_PROBLEM REQUIREMENTS_
Check every line of the entries that follow, and copy the ones containing "function".

_Excerpts from a dataset_
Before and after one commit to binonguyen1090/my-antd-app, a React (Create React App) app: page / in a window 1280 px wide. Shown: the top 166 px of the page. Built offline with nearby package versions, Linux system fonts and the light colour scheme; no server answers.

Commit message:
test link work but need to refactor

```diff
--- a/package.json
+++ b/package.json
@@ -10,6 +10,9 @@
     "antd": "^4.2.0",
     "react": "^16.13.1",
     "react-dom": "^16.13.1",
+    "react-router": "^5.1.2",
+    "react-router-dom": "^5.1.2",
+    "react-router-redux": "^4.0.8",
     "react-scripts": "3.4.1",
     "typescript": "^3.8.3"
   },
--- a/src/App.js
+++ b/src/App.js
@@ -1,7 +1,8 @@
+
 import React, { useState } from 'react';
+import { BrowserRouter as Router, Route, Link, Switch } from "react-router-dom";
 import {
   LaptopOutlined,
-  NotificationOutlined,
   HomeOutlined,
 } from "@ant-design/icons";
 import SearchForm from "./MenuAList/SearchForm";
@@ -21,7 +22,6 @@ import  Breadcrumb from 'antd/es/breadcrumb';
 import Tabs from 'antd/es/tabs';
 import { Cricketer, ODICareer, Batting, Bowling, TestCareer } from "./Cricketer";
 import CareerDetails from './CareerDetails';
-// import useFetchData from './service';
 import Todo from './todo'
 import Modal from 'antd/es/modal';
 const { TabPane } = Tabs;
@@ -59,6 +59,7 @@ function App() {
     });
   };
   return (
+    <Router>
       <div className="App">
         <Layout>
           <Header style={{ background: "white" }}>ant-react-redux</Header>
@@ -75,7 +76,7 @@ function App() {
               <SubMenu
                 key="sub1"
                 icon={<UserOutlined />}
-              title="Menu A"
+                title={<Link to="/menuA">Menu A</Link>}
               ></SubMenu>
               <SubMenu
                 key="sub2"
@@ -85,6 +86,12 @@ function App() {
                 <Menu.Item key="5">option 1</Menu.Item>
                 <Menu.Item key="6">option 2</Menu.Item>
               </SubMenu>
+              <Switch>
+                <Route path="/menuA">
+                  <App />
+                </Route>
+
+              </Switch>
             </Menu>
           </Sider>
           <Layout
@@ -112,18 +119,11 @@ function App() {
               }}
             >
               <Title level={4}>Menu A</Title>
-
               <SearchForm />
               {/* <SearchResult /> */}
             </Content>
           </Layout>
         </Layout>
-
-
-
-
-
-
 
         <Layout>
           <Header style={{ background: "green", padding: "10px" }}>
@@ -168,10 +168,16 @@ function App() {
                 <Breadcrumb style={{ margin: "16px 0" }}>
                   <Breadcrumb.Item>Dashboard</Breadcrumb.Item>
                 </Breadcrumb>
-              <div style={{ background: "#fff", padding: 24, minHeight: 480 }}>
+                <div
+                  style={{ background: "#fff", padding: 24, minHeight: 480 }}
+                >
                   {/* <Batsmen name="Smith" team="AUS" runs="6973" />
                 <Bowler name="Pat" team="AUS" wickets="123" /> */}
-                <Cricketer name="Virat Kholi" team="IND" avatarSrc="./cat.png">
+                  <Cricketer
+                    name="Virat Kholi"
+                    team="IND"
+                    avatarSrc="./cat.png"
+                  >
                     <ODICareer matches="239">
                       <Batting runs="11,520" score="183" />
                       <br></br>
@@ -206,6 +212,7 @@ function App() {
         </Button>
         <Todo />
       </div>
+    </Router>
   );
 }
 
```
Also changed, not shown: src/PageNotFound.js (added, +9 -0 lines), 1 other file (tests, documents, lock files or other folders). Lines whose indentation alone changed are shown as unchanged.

_RESULT_
@@ -59,6 +59,7 @@ function App() {
@@ -75,7 +76,7 @@ function App() {
@@ -85,6 +86,12 @@ function App() {
@@ -112,18 +119,11 @@ function App() {
@@ -168,10 +168,16 @@ function App() {
@@ -206,6 +212,7 @@ function App() {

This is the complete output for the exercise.